Then he slid awkwardly.
"It's frustrating," Marte said. "If you don't know how to handle something like that, it's the kind of thing that can force you to quit this game.
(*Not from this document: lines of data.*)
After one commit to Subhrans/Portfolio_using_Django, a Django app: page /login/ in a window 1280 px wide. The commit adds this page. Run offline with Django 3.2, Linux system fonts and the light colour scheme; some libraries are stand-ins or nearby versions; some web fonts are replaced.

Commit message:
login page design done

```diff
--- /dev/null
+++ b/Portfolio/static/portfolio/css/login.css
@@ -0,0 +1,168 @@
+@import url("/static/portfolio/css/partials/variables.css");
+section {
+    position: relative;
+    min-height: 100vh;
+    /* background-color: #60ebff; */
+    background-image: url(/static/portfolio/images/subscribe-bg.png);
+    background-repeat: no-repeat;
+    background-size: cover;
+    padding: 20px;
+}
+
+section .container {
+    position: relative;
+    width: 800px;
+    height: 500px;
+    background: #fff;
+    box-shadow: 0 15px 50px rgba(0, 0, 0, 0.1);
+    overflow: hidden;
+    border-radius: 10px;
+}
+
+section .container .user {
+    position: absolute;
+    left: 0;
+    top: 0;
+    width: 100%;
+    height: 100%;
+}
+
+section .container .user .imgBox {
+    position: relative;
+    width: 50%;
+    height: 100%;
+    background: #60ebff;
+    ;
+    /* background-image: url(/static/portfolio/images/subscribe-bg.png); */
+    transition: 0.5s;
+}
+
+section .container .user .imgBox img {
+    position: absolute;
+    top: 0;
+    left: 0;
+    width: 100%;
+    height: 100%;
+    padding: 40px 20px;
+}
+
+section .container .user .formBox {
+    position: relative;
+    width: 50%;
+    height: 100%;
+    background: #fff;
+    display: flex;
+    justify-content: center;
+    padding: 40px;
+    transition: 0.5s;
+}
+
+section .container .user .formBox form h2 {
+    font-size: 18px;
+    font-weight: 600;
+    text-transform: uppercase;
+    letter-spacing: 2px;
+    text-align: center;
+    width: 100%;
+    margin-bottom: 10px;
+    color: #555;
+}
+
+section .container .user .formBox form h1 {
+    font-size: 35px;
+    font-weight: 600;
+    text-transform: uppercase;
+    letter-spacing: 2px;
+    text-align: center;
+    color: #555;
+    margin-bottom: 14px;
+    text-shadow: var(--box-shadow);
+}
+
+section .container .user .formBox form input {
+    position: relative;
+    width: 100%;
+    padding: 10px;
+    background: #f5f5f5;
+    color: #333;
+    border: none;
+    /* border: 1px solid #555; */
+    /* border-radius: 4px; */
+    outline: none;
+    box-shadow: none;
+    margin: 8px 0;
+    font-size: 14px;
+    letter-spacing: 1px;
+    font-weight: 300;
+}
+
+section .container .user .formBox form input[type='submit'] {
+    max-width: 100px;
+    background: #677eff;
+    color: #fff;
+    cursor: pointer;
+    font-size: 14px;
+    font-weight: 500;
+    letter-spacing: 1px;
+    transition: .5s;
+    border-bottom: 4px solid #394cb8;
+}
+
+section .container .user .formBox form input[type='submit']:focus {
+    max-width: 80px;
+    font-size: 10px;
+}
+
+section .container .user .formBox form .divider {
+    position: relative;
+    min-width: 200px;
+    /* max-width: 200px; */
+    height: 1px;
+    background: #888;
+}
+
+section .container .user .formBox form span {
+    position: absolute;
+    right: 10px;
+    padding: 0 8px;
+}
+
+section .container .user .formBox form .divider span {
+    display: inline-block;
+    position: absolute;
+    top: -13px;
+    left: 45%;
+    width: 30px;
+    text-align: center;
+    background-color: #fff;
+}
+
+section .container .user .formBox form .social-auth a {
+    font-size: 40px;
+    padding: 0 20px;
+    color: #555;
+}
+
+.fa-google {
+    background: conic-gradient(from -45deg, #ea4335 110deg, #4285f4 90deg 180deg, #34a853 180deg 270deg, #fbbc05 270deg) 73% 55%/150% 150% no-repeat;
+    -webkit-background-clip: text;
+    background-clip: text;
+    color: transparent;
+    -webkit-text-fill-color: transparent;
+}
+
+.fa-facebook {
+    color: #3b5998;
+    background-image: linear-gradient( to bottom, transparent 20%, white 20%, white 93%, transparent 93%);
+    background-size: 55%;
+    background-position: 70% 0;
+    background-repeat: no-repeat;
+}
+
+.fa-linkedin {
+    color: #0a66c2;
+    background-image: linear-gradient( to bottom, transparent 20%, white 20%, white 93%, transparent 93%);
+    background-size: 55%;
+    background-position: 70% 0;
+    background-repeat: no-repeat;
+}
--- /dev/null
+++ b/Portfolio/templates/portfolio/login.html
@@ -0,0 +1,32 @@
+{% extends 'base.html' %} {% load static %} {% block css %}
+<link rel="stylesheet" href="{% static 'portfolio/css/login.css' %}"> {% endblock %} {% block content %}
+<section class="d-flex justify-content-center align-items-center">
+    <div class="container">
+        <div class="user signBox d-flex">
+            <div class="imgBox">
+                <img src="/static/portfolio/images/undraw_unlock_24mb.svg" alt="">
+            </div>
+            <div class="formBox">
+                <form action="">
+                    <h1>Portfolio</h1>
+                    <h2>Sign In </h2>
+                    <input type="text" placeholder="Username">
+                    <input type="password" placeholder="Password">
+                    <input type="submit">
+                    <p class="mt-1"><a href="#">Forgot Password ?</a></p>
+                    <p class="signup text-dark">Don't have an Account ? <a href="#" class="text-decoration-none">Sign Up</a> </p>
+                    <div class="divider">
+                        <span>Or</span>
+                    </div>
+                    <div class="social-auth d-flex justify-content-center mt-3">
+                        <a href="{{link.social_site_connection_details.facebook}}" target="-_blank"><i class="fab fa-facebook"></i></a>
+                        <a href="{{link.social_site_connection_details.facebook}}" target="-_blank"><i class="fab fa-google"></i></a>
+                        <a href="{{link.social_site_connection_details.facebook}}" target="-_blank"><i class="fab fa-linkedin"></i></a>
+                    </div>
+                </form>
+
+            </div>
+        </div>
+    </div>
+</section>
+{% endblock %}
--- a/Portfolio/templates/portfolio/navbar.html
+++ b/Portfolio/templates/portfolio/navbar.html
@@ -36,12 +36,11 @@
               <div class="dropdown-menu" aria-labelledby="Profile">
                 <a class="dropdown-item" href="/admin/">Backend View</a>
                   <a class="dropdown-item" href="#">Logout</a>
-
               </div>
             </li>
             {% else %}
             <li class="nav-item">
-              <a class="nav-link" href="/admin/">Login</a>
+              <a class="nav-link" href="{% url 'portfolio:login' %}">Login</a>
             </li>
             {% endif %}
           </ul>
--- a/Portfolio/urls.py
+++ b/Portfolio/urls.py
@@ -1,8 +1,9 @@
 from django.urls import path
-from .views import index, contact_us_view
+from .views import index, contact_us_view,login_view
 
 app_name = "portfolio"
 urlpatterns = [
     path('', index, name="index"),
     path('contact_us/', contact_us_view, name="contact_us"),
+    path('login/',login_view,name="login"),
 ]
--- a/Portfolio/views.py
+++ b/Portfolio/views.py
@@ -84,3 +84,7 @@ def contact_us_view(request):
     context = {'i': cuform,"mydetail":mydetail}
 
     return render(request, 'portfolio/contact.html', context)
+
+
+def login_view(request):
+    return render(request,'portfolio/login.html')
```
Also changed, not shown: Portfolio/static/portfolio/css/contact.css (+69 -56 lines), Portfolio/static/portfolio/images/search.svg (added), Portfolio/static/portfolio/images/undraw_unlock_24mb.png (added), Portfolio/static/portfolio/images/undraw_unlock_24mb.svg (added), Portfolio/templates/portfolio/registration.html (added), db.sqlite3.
But I told myself, 'No, I'm not going to let this get to me. I'm young, I'm doing my thing, it's going well, and at any moment I can come back up there.'"
Marte isn't there yet, but he returned to action with Double-A Jackson on Thursday, just in time to join Mariners pitching prospect Edwin Diaz at the prestigious Futures Game.
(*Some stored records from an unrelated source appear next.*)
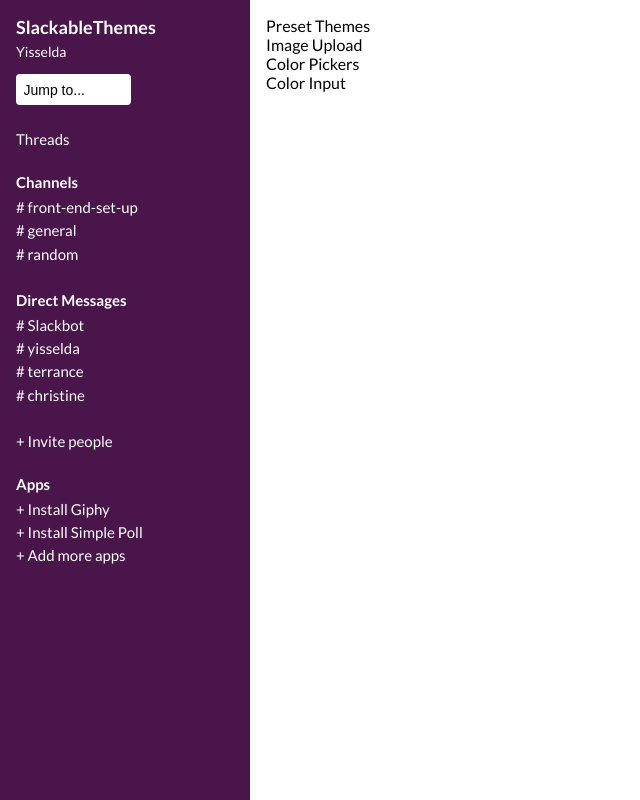
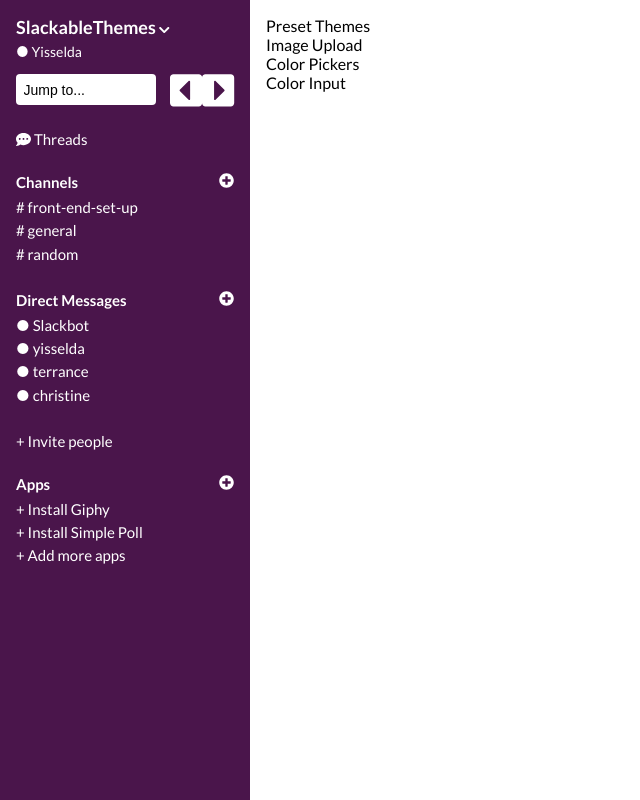
Before and after one commit to yisselda/SlackableThemes, a React app: page / in a window 1280 px wide. Shown: the whole page, without its empty margins (0-640 px from the left). Built offline with nearby package versions, Linux system fonts and the light colour scheme.

Commit message:
Add fontawesome icons

```diff
--- a/src/components/SideBar.js
+++ b/src/components/SideBar.js
@@ -1,5 +1,8 @@
 import React from 'react'
 import '../styles/sidebar.scss'
+import { FontAwesomeIcon } from '@fortawesome/react-fontawesome'
+import { faBell as farBell } from '@fortawesome/fontawesome-free-regular'
+import { faPlusCircle, faCommentDots, faChevronDown, faCaretSquareLeft, faCaretSquareRight } from '@fortawesome/free-solid-svg-icons'
 
 const SideBar = () => {
   const channels = ['front-end-set-up','general', 'random']
@@ -8,19 +11,31 @@
 
   return (
   <div className='sidebar'>
-    <h1 className='company-name'>SlackableThemes</h1>
-    <p className='username'>Yisselda</p>
+    <FontAwesomeIcon className='bell-icon' icon={['far', 'bell']} />
+    <h1 className='company-name'>SlackableThemes <FontAwesomeIcon className='down-icon' icon={faChevronDown} /> </h1>
+
+    <p className='username'><span className='active-status'>●</span> Yisselda</p>
     <input className='find-input' type='text' value='Jump to...' readOnly />
-    <p className='threads'>Threads</p>
+    <FontAwesomeIcon className='right-icon' icon={faCaretSquareRight} />
+    <FontAwesomeIcon className='left-icon' icon={faCaretSquareLeft} />
+
+    <p className='threads'><FontAwesomeIcon className='chat-icon' icon={faCommentDots} /> Threads</p>
+
+    <FontAwesomeIcon className='plus-icon' icon={faPlusCircle} />
     <h2 className='channels'>Channels</h2>
     <ul className='channels-list'>
       {channels.map((channel) => <li key={channel}># {channel}</li>)}
     </ul>
+
+    <FontAwesomeIcon className='plus-icon' icon={faPlusCircle} />
     <h2 className='direct-messages'>Direct Messages</h2>
     <ul className='messages-list'>
-      {messages.map((message) => <li key={message}># {message}</li>)}
+      {messages.map((message) => <li key={message}><span className='active-status'>●</span> {message}</li>)}
     </ul>
+
     <p className='invite-people'>+ Invite people</p>
+
+    <FontAwesomeIcon className='plus-icon' icon={faPlusCircle} />
     <h2 className='apps'>Apps</h2>
     <ul className='apps-list'>
       {apps.map((app) => <li key={app}>+ {app}</li>)}
--- a/src/styles/sidebar.scss
+++ b/src/styles/sidebar.scss
@@ -11,6 +11,10 @@
 
 @mixin bold-font {
   font-weight: bold;
+}
+
+@mixin right-float {
+  float: right;
 }
 
 .sidebar {
@@ -31,11 +35,12 @@
 }
 
 .find-input {
-  width: 100px;
+  width: 125px;
   border-radius: 4px;
   padding: 7.5px;
   border: none;
   font-size: $user-font-size;
+  margin-right: 10px;
 }
 
 .threads, .invite-people {
@@ -62,3 +67,22 @@
     margin-bottom: 25px;
   }
 }
+
+.bell-icon {
+  font-size: 1.25rem;
+}
+
+.down-icon {
+  font-size: 0.75rem;
+}
+
+.plus-icon, .bell-icon {
+  @include right-float();
+}
+
+.right-icon, .left-icon {
+  font-size: 2.30rem;
+  position: relative;
+  bottom: 2.5px;
+  @include right-float();
+}
```
Also changed, not shown: package.json (+9 -2 lines), 2 other files (tests, documents, lock files or other folders).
Marte played second base and went 2-for-2 from the leadoff spot, driving in the game's first run with an opposite-field single in the third inning before getting thrown out trying to score from second on a base hit to left field.
Diaz gave up a two-run homer to Pirates prospect Josh Bell in his two-thirds of an inning.
"He told me we'd be here," Diaz said of Marte pregame. "He told me in Spring Training, 'Let's work hard so we can get invited to the Futures Game.'"
In a year top prospects Alex Jackson and D.J. Peterson have struggled mightily, Marte (ranked third in the Mariners' system by MLB.com) and Diaz (sixth) have signaled hope.
Marte still needs to shore up his defense, particularly his throwing. But the 6-foot-1, 165-pound switch-hitter makes consistent contact from both sides of the plate, boasts plus speed and has drawn comparisons to Jose Reyes as a potential leadoff-hitting shortstop.
Diaz has become the best starting-pitching prospect in the Mariners' farm system -- even though many expected him to eventually become a reliever.
The 21-year-old right-hander showed flashes last year, while posting a 3.34 ERA in 116 innings at Class A Clinton. This spring, he learned an effective, four-seam grip for a changeup, went to it frequently as a legitimate third pitch, posted a 1.70 ERA in his first seven starts at Class A Advanced and earned a promotion to Double-A.
"I feel like I've demonstrated that I can be a starter in the big leagues," said Diaz, with a 4.69 ERA in 10 Double-A starts. "If the team needs me in the bullpen, I'm open to it. But I want to be a starter."